We have enough money for the shifts, but they’re not being filled. From time to time we have had one nurse running the night shift. That nurse has to triage patients, observe patients and help doctors in treating them. So, when an emergency comes in, and the waiting room’s full, the waiting room has to wait. Or, we borrow nurses from the already hugely overstretched adult A&E; these nurses are excellent but they’re not paediatric nurses and so have not necessarily been trained in what to do if a very very sick five day old comes in.

Even when we are fully staffed we often don’t have enough space. If you have 50 patients come in three hours with only nine beds in the department…you do the maths. It don’t add up. That means patients having to be treated in areas away from monitoring equipment and not designed for patients to treated in.

How do we fix this? Train more nurses (Simple.) and keep them in the UK (Pay them more, and more nurses means better shift patterns … virtuous circle.).

Paeds Major Trauma

Generally isn’t that major.

The vast majority of incidents that trigger the ‘trauma tree’ in paediatrics are discharged within 24 hours.

The first paeds major trauma I saw sounded pretty serious on the way in: a hypotensive 12 year old boy involved in an RTC with part of his jaw missing. When he came in he was conscious, talking and haemodynamically stable…it turned out that the bit of his jaw missing was a couple of teeth. This boy had snapped the steel bar connecting the wing mirror to a minivan with his head and he had no brain bleed at all!

Other kids have fallen down tens of stairs and seemingly just bounced. Because of the mechanism of injury they are classified as ‘major trauma’ but many of these kids don’t have a scratch on them!

Even the girl who had to be intubated and sent to neurointensive care after a very high speed car accident was discharged four days later.

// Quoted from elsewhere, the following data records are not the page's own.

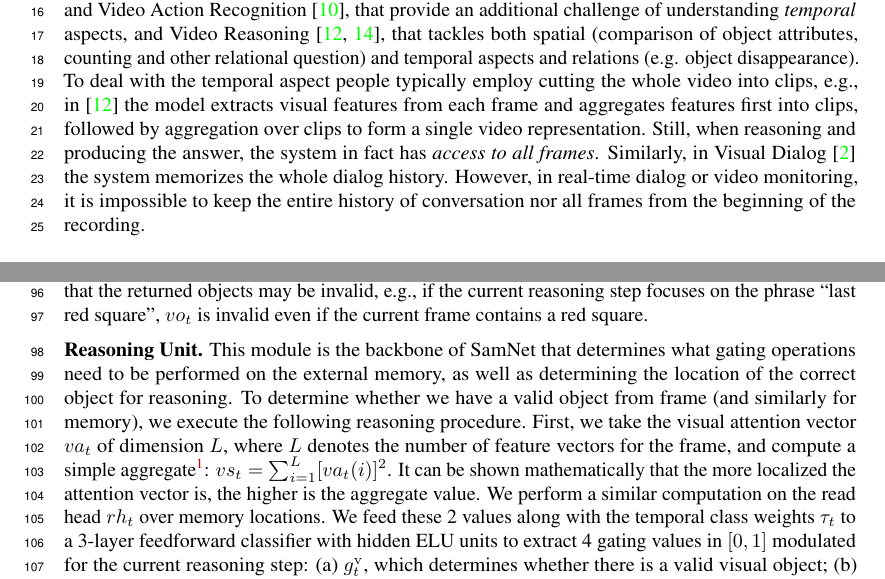
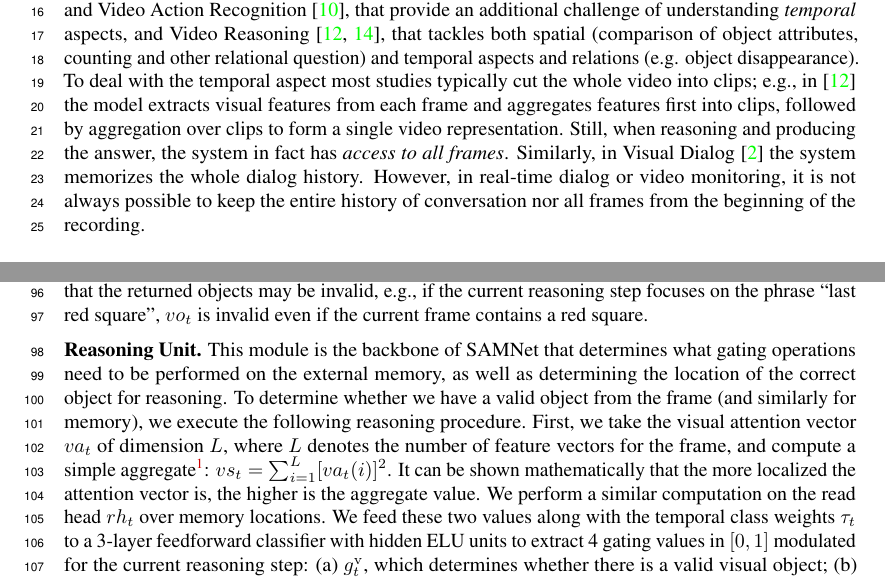
Before and after one commit to IBM/mi-visual-reasoning-pubs, a LaTeX paper (2019_neurips_vigil/vigil_2019_main.tex, which reads 2019_neurips_vigil/intro.tex, 2019_neurips_vigil/model.tex): two parts of pages 1 and 3 of 14, joined at a grey line, cut so that both start at the same text. Compiled offline with pdfLaTeX.

Commit message:
minor edits

```diff
--- a/2019_neurips_vigil/intro.tex
+++ b/2019_neurips_vigil/intro.tex
@@ -3,14 +3,14 @@
 Integration of vision and language in deep neural network models allows the system to learn joint representations of objects, concepts, and relations.  Potentially, this approach can address Harnad's \textit{symbol grounding problem}~\cite{harnad2003symbol} and lead to visually grounded language learning.
 Starting with Image Question Answering~\cite{malinowski2014multi,antol2015} and Image Captioning~\cite{karpathy2015deep}, a variety of tasks that integrate vision and language have emerged in the past several years~\cite{mogadala2019trends}.
 Those directions include e.g., Video QA~\cite{MovieQA} and Video Action Recognition~\cite{monfort2019moments}, that provide an additional challenge of understanding \emph{temporal} aspects, and Video Reasoning~\cite{song2018explore,yang2018dataset}, that tackles both spatial (comparison of object attributes, counting and other relational question) and temporal aspects and relations (e.g. object disappearance).
-To deal with the temporal aspect people typically employ cutting the whole video into clips, e.g., in~\cite{song2018explore} the model extracts visual features from each frame and aggregates features first into clips, followed by aggregation over clips to form a single video representation.
+To deal with the temporal aspect most studies typically cut the whole video into clips; e.g., in~\cite{song2018explore} the model extracts visual features from each frame and aggregates features first into clips, followed by aggregation over clips to form a single video representation.
 Still, when reasoning and producing the answer, the system in fact has \textit{access to all frames}.
 %As evident from human cognition, attention and memory are the key competencies required to solve these problems, and unsurprisingly, the AI research is rapidly growing in these areas.
 %The ability to deal with temporal casuality can pose a challenge for also in pure natural language processing (NLP) settings, e.g. in question answering (QA) and dialog applications.
 %Current NLP solutions, in many problem settings, work around this challenge by processing the entire text input and reason over it multiple times using attention \cite{vaswani2017attention} or other mechanisms.
 %For example, typical solutions to the bAbI reasoning task, such as Memory Networks \cite{weston2015towards}, involve processing all the supporting facts at once and keeping them in memory all the time while searching for the answer.
 Similarly, in Visual Dialog~\cite{das2017visual} the system memorizes the whole dialog history.
-However, in real-time dialog or video monitoring, it is impossible to keep the entire history of conversation nor all frames from the beginning of the recording.
+However, in real-time dialog or video monitoring, it is not always possible to keep the entire history of conversation nor all frames from the beginning of the recording.
 
 %Such approaches also differ from the human cognitive strategies.  Humans have the ability to selectively pay attention and store salient items or events in memory based on their goals.  Working memory and episodic memory systems are responsible for this remarkable ability.
 
--- a/2019_neurips_vigil/model.tex
+++ b/2019_neurips_vigil/model.tex
@@ -85,16 +85,16 @@ even if the current frame contains a red square.
 
 \noindent{\textbf{Reasoning Unit.}}
 %\paragraph{Reasoning Unit.}
-This module is the backbone of SamNet that determines what gating operations need to be performed on the external memory, as well as
+This module is the backbone of SAMNet that determines what gating operations need to be performed on the external memory, as well as
 determining the location of the correct object for reasoning.
-To determine whether we have a valid object from frame (and similarly for memory), we execute the following reasoning procedure.
+To determine whether we have a valid object from the frame (and similarly for memory), we execute the following reasoning procedure.
 First, we take the visual attention vector $va_t$ of dimension $L$, where $L$ denotes the number of feature vectors for the frame,
 and compute a simple aggregate\footnote{%
 	This is closely related to Tsallis entropy of order 2 and to R\'{e}nyi entropy.}: %
 $vs_t = \sum_{i=1}^L [va_t(i)]^2$. It can be shown mathematically that the more localized the attention
 vector is, the higher is the aggregate value.
 We perform a similar computation on the read head $rh_t$ over memory locations.
-We feed these 2 values along with the temporal class weights $\tau_t$ to a 3-layer feedforward classifier with hidden ELU units to extract 4 gating values
+We feed these two values along with the temporal class weights $\tau_t$ to a 3-layer feedforward classifier with hidden ELU units to extract 4 gating values
 in $[0,1]$ modulated for the current reasoning step:
 (a) $\imatch_t$, which determines whether there is a valid visual object;
 (b) $\mmatch_t$, which determines whether there is a valid memory object.
```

Saying that, whenever the ‘blue call’ alarm goes off in A&E I still stop talking to find out if it’s for us.